Greyhounds are sighthounds, bred to chase small game. They are, as you might suspect, irresistibly attracted to motion. Especially racing dogs, where this instinct is honed to a fever pitch during training where they chase the white, furry thing around the track all day long**.
The chickens were kept in the shed/coop at the far corner of the yard, surrounded by a 7+ foot high chicken wire fence. They were, for the most part, secure. Oh sure, there had been a few escapes early on before we realized that a) chickens can fly, kind of (especially the Leghorns), and b) chickens can move an amazing amount of dirt, especially when they scratch too close to the fence and create an apparently irresistible egress***. I guess even a chicken's walnut-sized brain can discern the apparent disparity in the hues of grass from one side of the enclosure to the other. But with a judicious application of chicken wire, plywood, and large rocks, we considered those issues resolved. And, as you can probably imagine, our back yard looked simply fabulous!
Now Cosmo, the male, was the larger dog and therefore the most cowardly. Upon his arrival, I'd taken him out by the chicken yard to see what would happen. He seemed slightly interested and tentatively stuck his nose out to sniff, until one of the chickens fussed, at which time he balked and bolted to the house. Wanda, the more compact hound, was one cool customer. Although she seemed to have a pretty decent prey drive (at least where cats were concerned), she showed no interest in the birds whatsoever.
(I'm pretty sure you know where this is going but I'm pressing on, mainly because I love to hear myself talk... er, type. Whatever.)
One afternoon I look out the kitchen window to see Cosmo tossing something around the yard****. It looked like a white plastic grocery bag. He seemed to be having a good time, but then I realized he'd probably ingest it, whereupon it would block his intestines and cost me a thousand dollars at the vet. I decided I'd best go relieve him of it.
By the time I reached him, he was standing over his booty (Ha! Snort!) with an unmistakable expression of purest and most radiant joy on his face. He was positively beaming with pride. And I swear I saw a thought bubble appear over his head:
' Look! I did it! I caught the white fluffy thing! I really did it!'No, that was no simple bowel-obstructing plastic bag laying on the ground between his front paws. It was an Ex-Leghorn.
I felt genuinely sorry for him as I swallowed my bile, grabbed his collar, and dragged him away from his moment of glory incarnate. The expression on his face as I shut him in the house was heartbreaking.
Until I had to go pick up the bird. Luckily he hadn't managed to eviscerate her. And did I mention my unreasonable fear of dead animals?

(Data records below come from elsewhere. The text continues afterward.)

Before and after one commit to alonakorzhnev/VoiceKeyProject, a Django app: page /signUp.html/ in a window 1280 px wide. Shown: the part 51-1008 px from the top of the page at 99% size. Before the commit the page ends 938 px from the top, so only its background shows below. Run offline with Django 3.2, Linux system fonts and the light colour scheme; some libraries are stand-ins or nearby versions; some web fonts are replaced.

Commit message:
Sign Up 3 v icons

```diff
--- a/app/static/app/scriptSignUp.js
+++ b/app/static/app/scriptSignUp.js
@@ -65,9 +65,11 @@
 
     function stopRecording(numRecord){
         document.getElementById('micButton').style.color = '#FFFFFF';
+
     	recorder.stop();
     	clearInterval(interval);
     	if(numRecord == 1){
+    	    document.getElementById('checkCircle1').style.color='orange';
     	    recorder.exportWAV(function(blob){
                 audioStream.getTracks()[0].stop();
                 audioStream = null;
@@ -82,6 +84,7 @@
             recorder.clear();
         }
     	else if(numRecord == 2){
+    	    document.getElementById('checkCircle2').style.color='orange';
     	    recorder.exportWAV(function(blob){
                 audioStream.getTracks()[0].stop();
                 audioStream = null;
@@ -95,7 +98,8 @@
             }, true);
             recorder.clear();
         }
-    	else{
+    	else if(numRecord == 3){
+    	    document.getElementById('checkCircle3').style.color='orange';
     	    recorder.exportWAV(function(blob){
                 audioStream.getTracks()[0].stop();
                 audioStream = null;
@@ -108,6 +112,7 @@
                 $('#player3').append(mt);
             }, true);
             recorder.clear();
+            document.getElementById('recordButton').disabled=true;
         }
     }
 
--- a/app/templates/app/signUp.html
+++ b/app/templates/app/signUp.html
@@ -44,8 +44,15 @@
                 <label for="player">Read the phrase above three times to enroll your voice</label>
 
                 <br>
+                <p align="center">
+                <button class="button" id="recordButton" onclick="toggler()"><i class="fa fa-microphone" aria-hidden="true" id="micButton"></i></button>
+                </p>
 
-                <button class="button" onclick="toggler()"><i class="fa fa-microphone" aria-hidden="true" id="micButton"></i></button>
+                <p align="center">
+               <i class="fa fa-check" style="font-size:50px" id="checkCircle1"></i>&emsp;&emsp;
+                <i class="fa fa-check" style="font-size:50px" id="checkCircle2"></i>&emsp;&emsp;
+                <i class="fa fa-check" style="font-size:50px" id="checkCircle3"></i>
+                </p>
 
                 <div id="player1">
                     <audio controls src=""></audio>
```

Whitey, safely double-bagged, followed her compatriot to the giant landfill in the sky. Released from captivity, Cosmo stood over the site of his greatest achievement, obsessively combing each blade of grass for any signs of his moment of conquest, to no avail. Was it a dream? But it had seemed so real....
We never did figure out how he got at her. Nor did we figure out how he got a hold of the next one. He must've stood by the fence, willing them to come out with every fiber of his being. Or something.
I tried to deny it, but I realized even then that was probably the beginning of the end of the Chicken Chronicles.
Be sure to check back for the next and final installment, where Hubby utters the timeless quote: 'If I saw one rat, I saw fifty....'
* And by that I mean I.
** Or not. I could be making up that whole paragraph.
*** I was going to say 'glory hole' but that would be inappropriate.
**** Wait for it...